- Take your puppy to the potty pad anytime they haven’t been for an hour or two.
- Bring your puppy to the potty pad whenever you suspect it’s time. But if he doesn’t go, don’t let him run around and play. Instead, put him back in his crate for 10-15 minutes, then immediately try again. Repeat until he does his business.
- Feed your puppy on a schedule. If you control when your puppy eats, you can better predict when he’ll have to go to the bathroom. Don’t free feed.
- Choose an appropriate place for the potty pad. Try not to move it while your puppy is still learning. If you confuse your puppy, he will have more accidents and take longer to train.
Reward With Praise and Treats
Dogs repeat behaviors that are rewarding and doing their business in the right spot is no different. If you reward your puppy with praise and treats whenever he uses his potty pad, he will be more likely to use it again in the future. Keep the following in mind when rewarding your puppy:
- Reward your puppy immediately after he does his business. Don’t wait to get the treats out of the cupboard. Have them ready to go in the moment.
- Keep a bowl or bag of treats beside the potty area so you are always prepared.
- Use a leash if your puppy is easily distracted. Walk him to the potty pad on a leash and only unclip him after he’s done his business. The freedom to play will be a bonus reward.
Switch From Pads to the Outdoors
When it’s time to transition your puppy from potty pads to the outdoors, many of the tips above can be applied in the same way. Simply take your puppy outside rather than to his pad. This advice can help along the way:

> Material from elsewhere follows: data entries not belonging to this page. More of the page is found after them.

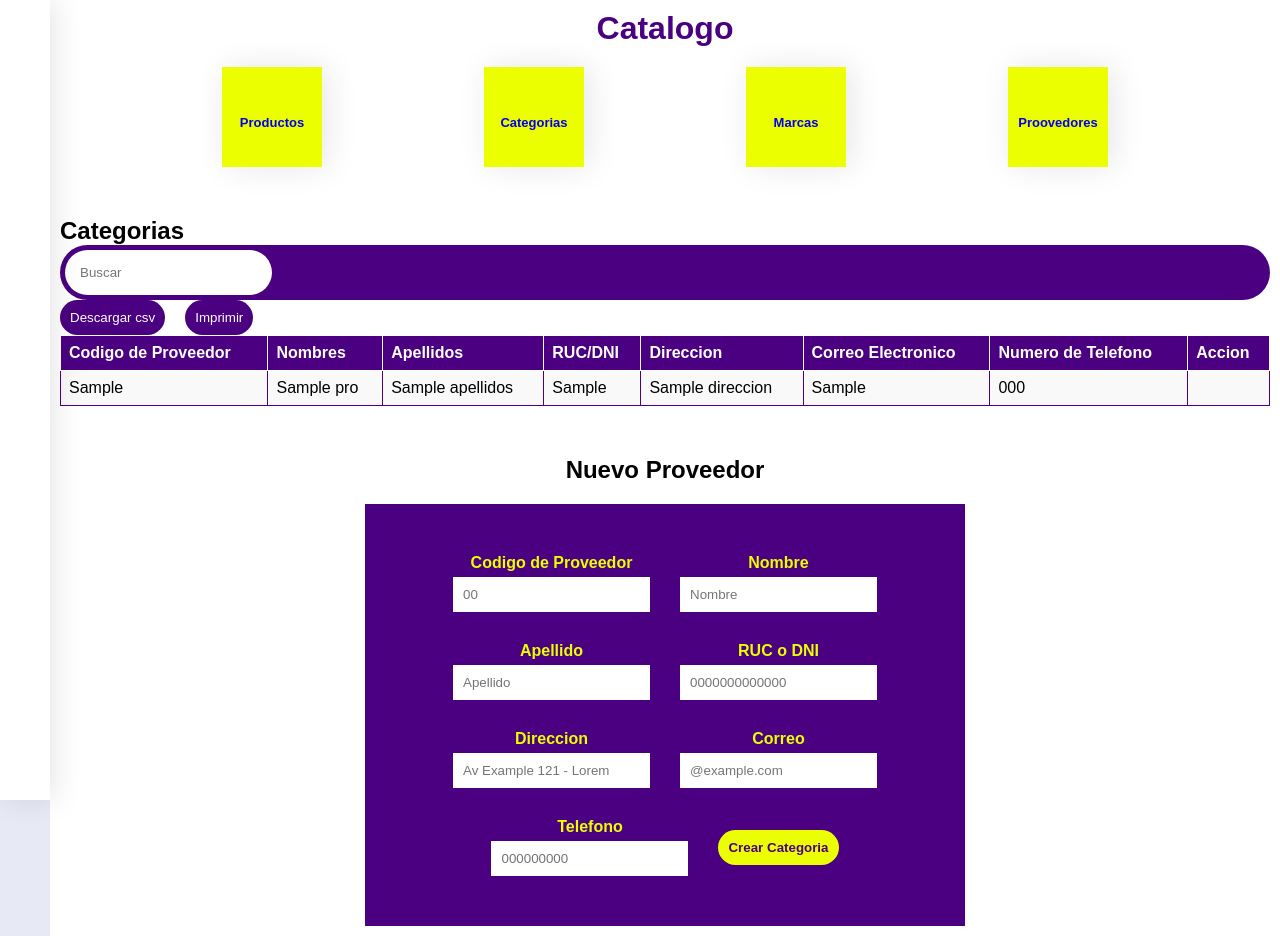
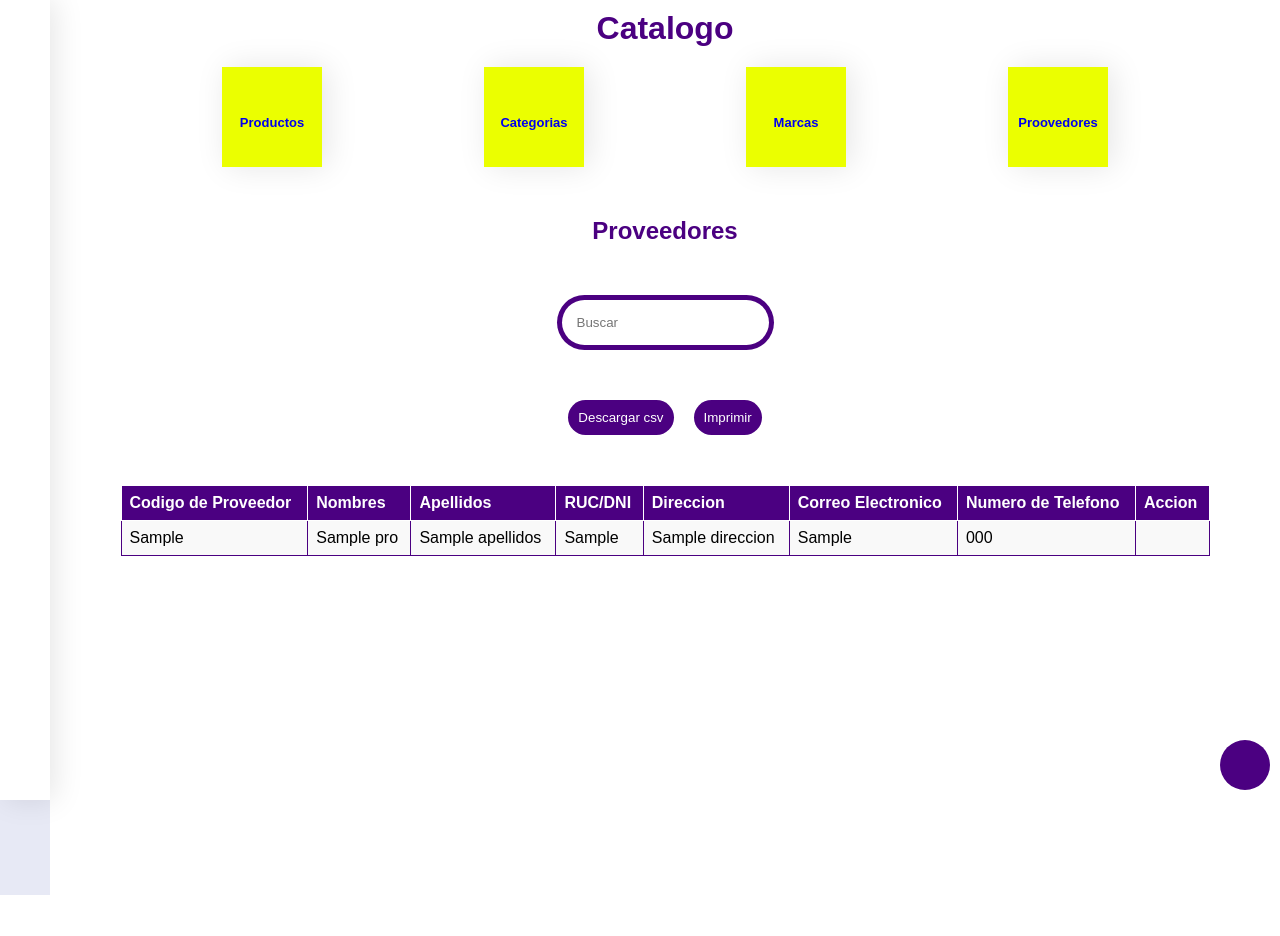
Before and after one commit to LuisErnesto1234/SAN_SEBASTIAN_PV_DAZA, a Django app: template ventas/templates/productos_proveedores.html in a window 1280 px wide. After the commit the page ends 895 px from the top, so only its background shows below. Run offline with Django 5.2, Linux system fonts and the light colour scheme; the template is opened without the code that fills it: most values are stand-ins (such as "Sample title", 1, 10 or a date in 2020); some libraries are stand-ins or nearby versions.

Commit message:
16-03-2024 12.37

```diff
--- a/ventas/static/css/style.css
+++ b/ventas/static/css/style.css
@@ -129,9 +118,8 @@
   }
 
 
-
   /* PAGINA DE PRODUCTOS */
-.botonAgregarProducto{
+.btn-abrir{
   width: 50px;
   height: 50px;
   background-color: var(--color2);
@@ -144,15 +132,15 @@
   position: fixed;
   bottom: 10px;
   right: 10px;
-}
-.botonAgregarProducto a{
-  text-decoration: none;
+
+  border: none;
   color: var(--color1);
 }
-.botonAgregarProducto i{
+
+.btn-abrir i{
   font-size: 25px;
 }
-.botonAgregarProducto:hover{
+.btn-abrir:hover{
   background-color: var(--color3);
   color: var(--color2);
 }
@@ -359,47 +347,22 @@ PAGINA DE PROVEEDORES */
   flex-direction: column-reverse;
   gap: 50px;
 }
-.box-top{
+.box-button{
   display: flex;
   flex-direction: column;
   justify-content: center;
   align-items: center;
-  gap: 20px;
+  gap: 50px;
 }
-
-.seccion-proveedor-formulario {
-  max-width: 600px;
-  padding: 50px;
-  background: var(--color2);
-  display: flex;
-  justify-content: center;
-  align-items: center;
-  flex-wrap: wrap;
-  gap: 30px;
-
+.box-button h2{
+  color: var(--color2);
 }
-.seccion-proveedor-formulario  .union{
-  display: flex;
-  flex-direction: column;
-  justify-content: center;
-  gap: 5px;
+.seccion-proveedor-tabla{
+  width: 90%;
+  height: 400px;
+  overflow: scroll;
+  margin: auto;
 }
-.seccion-proveedor-formulario  .union label{
-  font-weight: bold;
-}
-.seccion-proveedor-formulario  .union input{
-  padding: 10px;
-  border: none;
-}
-.seccion-proveedor-formulario  .btn-agregar{
-  padding: 10px;
-  background: var(--color3);
-  color: var(--color2);
-  font-weight: bold;
-  border: none;
-  border-radius: 20px;
-}
-
 
 /* Estilo para la tabla */
 table {
--- a/ventas/static/js/script.js
+++ b/ventas/static/js/script.js
@@ -1,10 +1,21 @@
 let btn = document.querySelector("#btn");
 let sidebar = document.querySelector(".sidebar");
-let srcBtn = document.querySelector(".bx-search");
 
-btn.onclick = function () {
-  sidebar.classList.toggle("active");
-};
-srcBtn.onclick = function () {
-  sidebar.classList.toggle("active");
-};
+btn.addEventListener('click', (e) => {
+  e.preventDefault();
+  sidebar.classList.toggle('active');
+});
+
+const openModals = document.querySelectorAll('.btn-abrir');
+const modal = document.querySelector('.modal');
+const closeModal = document.querySelector('#btn-cerrar');
+
+openModals.forEach(openModal => {
+    openModal.addEventListener('click', (e) => {
+        modal.classList.add('modal-open');
+    });
+});
+
+closeModal.addEventListener('click', (e) => {
+    modal.classList.remove('modal-open');
+});
--- a/ventas/templates/productos_proveedores.html
+++ b/ventas/templates/productos_proveedores.html
@@ -1,67 +1,49 @@
 {% extends 'base.html' %}
 
 {% block content %}
+<button class="btn-abrir">
+    <i class="ti ti-plus"></i>
+</button>
+
+<div class="modal">
+    <div class="content-modal modal-proveedor">
+      <h2>Nuevo Proveedor</h2>
+
+      <form  action="{% url 'crearProveedorink' %}" method="post" class="form-proveedor">
+        {% csrf_token %}
+        <p>
+            {{formulario.codigo_proveedor}}
+            {{formulario.nombres}}
+            {{formulario.apellidos}}
+            {{formulario.ruc_dni}}
+            {{formulario.direccion}}
+            {{formulario.correo_electronico}}
+            {{formulario.numero_telefono}}
+        </p>
+        <button type="submit" class="btn-guardar">Guardar Producto</button>
+        <button id="btn-cerrar" class="btn-cancelar">Cancelar</button>
+    </form>
+    </div>
+</div>
 
 {% include 'includesTemplates/catalogo_productos.html' %}
 
 <section class="seccion-proveedores">
-    <div class="box-top">
-        <h2>Nuevo Proveedor</h2>
-        <form action="" method="post" class="seccion-proveedor-formulario">
-               <div class="union">
-                    <label for="codigo">Codigo de Proveedor</label>
-                    <input type="number" name="" id="codigo" placeholder="00">
-               </div>
-
-                <div class="union">
-                    <label for="nombre">Nombre</label>
-                    <input type="text" name="" id="nombre" placeholder="Nombre">
-                </div>
-
-                <div class="union">
-                    <label for="apellido">Apellido</label>
-                    <input type="text" name="" id="apellido" placeholder="Apellido">
-                </div>
-
-                <div class="union">
-                    <label for="ruc-dni">RUC o DNI</label>
-                    <input type="number" name="" id="ruc-dni" placeholder="0000000000000">
-                </div>
-
-                <div class="union">
-                    <label for="direccion">Direccion</label>
-                    <input type="text" name="" id="direccion" placeholder="Av Example 121 - Lorem">
-                </div>
-
-                <div class="union">
-                    <label for="correo">Correo</label>
-                    <input type="email" name="" id="correo" placeholder="@example.com">
-                </div>
-
-                <div class="union">
-                    <label for="telefono">Telefono</label>
-                    <input type="number" name="" id="telefono" placeholder="000000000">
-                </div>
-                <div class="union">
-                    <button type="submit" class="btn-agregar">Crear Categoria</button>
-                </div>
-
-            </form>
-    </div>
     <div class="box-button">
-        <h2>Categorias</h2>
+        <h2>Proveedores</h2>
 
         <form action="" method="post" class="buscador">
             <input type="search" name="" id="" placeholder="Buscar">
             {% csrf_token %}
         </form>
+
         <div class="descargas">
             <button>Descargar csv</button>
             <button>Imprimir</button>
         </div>
 
-        <div class="seccion-categoria-tabla">
-            <table>
+        <div class="seccion-proveedor-tabla">
+            <table >
                     <thead>
                         <tr>
                             <th>Codigo de Proveedor</th>
```
Also changed, not shown: other parts of ventas/static/css/style.css (+99 -14 lines), ventas/forms.py (added, +42 -0 lines), ventas/templates/productos.html (+40 -5 lines), ventas/templates/productos_categorias.html (+4 -3 lines), ventas/templates/productos_marcas.html (+4 -3 lines), ventas/urls.py (+11 -0 lines), ventas/views.py (+64 -3 lines), db.sqlite3, media/productos/Group_21.png (added), media/productos/cholito.jpg (added).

- Teach your puppy a potty cue like “Hurry Up” or “Go Potty.” Start by using the cue whenever your puppy is about to go, then reward him as soon as he finishes. With enough repetition, you will be able to ask your puppy to go where and when it’s convenient for you, including in the outdoor toilet area.
- Move the potty pad outside. Only move it a small distance each day so you don’t confuse your puppy. First work toward the door to the outside, then to just outside that door, then slowly to the final outdoor location.
- Decrease the size of the potty pad once it’s outside. Some puppies will catch on quickly, particularly with the help of potty cues, but if your puppy is struggling, cut the potty pad smaller and smaller until he’s using the ground instead.
Handle Accidents Calmly
It’s human nature to look for what’s wrong and take what’s right for granted. But we need to do the complete opposite with our puppies. Always reward and praise good behavior and ignore the things that go wrong. This is especially true with potty training accidents. Bathroom mistakes are inevitable with puppies, so please don’t overreact and frighten or punish your puppy. Here are some tips for handling potty accidents:
- Interrupt your puppy if you catch him in the act of having an accident. Don’t scare or startle him. Marking the behavior with a quiet hand clap or the words “oh-oh” should be enough to stop him mid-stream. Punishing him in the act will only teach him not to go in front of you, leading to a dog that sneaks behind the couch to go in private.
- Take your puppy to his potty pad as soon as you catch him. If he stopped when you interrupted him, he might finish on the pad and you can reward him when he does. If he doesn’t finish on the pad, at least you have shown him where he should have gone.
- Do nothing if you don’t see the accident happen. Showing your puppy after the fact won’t teach him anything about potty training. If you want to scold somebody, lecture yourself for not supervising closely enough.
- Clean all accidents with an enzymatic cleaner. Dogs are attracted to the smell of previous business, so thorough and proper cleaning is essential.